(Beginning of DATASET ENTRIES)

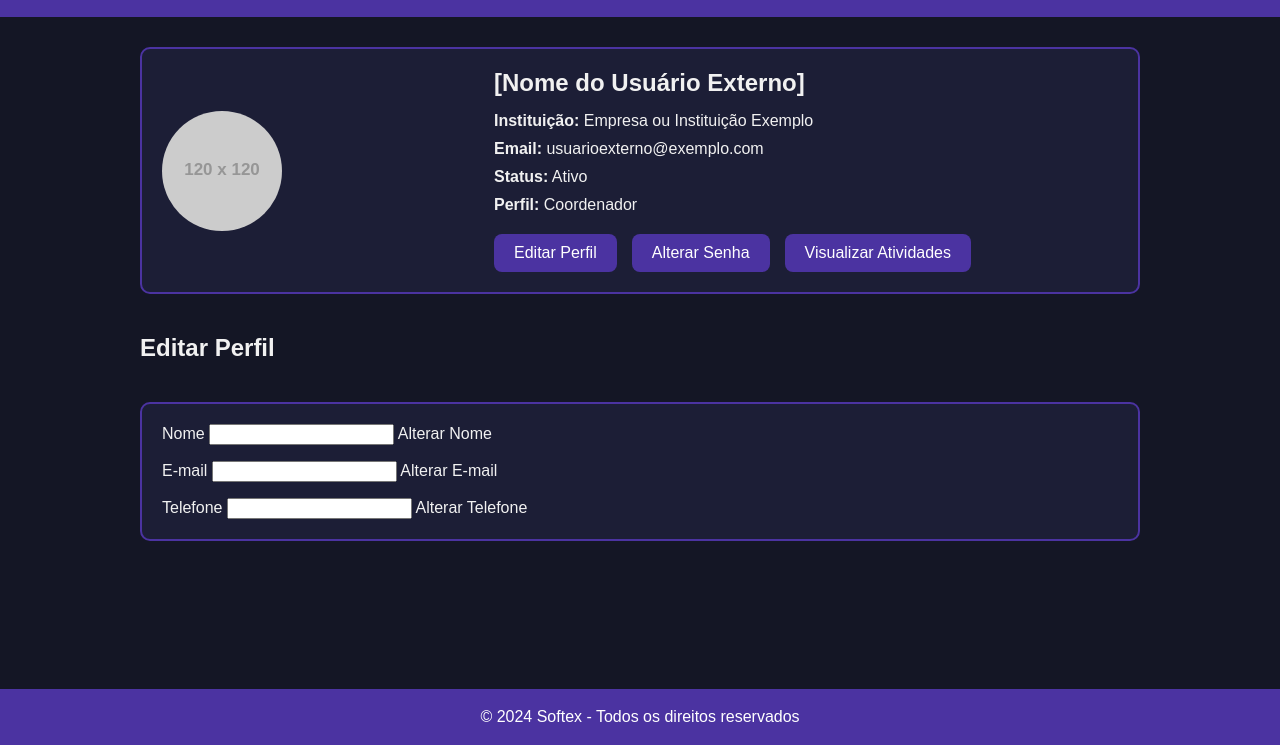
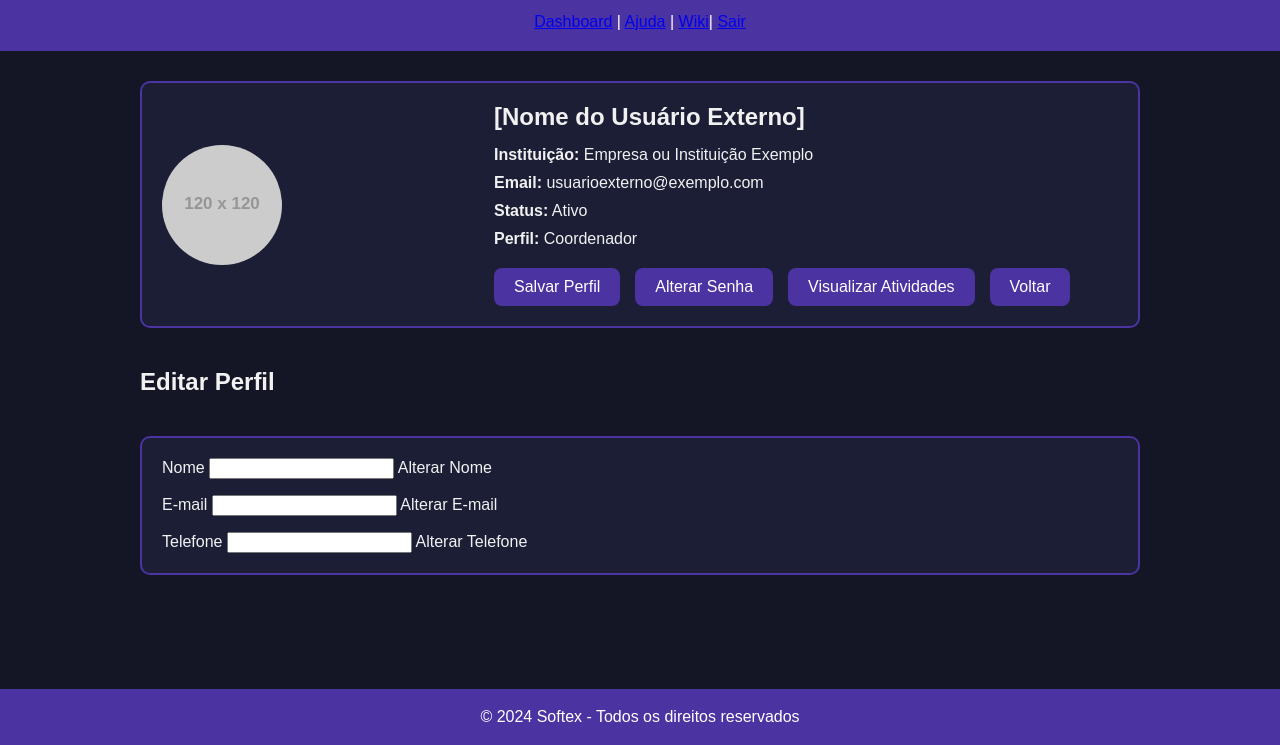
Before and after one commit to raphaelsoftex/gtic-prototipo, a plain HTML site: page perfil_edit_usuario.html in a window 1280 px wide. Shown: the part 55-800 px from the top of the page. Drawn offline with Linux system fonts and the light colour scheme; placeholder pictures from the web are drawn by us.

Commit message:
Ajuste na página Perfil

```diff
--- a/perfil_edit_usuario.html
+++ b/perfil_edit_usuario.html
@@ -131,6 +131,13 @@
 
 <header>
     <h1>Perfil do Usuário Externo</h1>
+    <nav>
+        <P></P>
+        <a href="dashboard.html">Dashboard</a> |
+        <a href="ajuda.html">Ajuda</a> |
+        <a href="#">Wiki</a>|
+        <a href="index.html">Sair</a>
+    </nav>
 </header>
 
 <div class="container">
@@ -150,9 +157,10 @@
 
             <!-- Ações do perfil -->
             <div class="profile-actions">
-                <a href="#">Editar Perfil</a>
-                <a href="#">Alterar Senha</a>
-                <a href="#">Visualizar Atividades</a>
+                <a href="Perfil.html">Salvar Perfil</a>
+                <a href="perfil_senha.html">Alterar Senha</a>
+                <a href="Perfil.html">Visualizar Atividades</a>
+                <a href="Perfil.html">Voltar</a>
             </div>
         </div>
     </div>
```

(End of DATASET ENTRIES)

Return only the number of lines above in which the string "href" occurs.

YOUR SOLUTION
11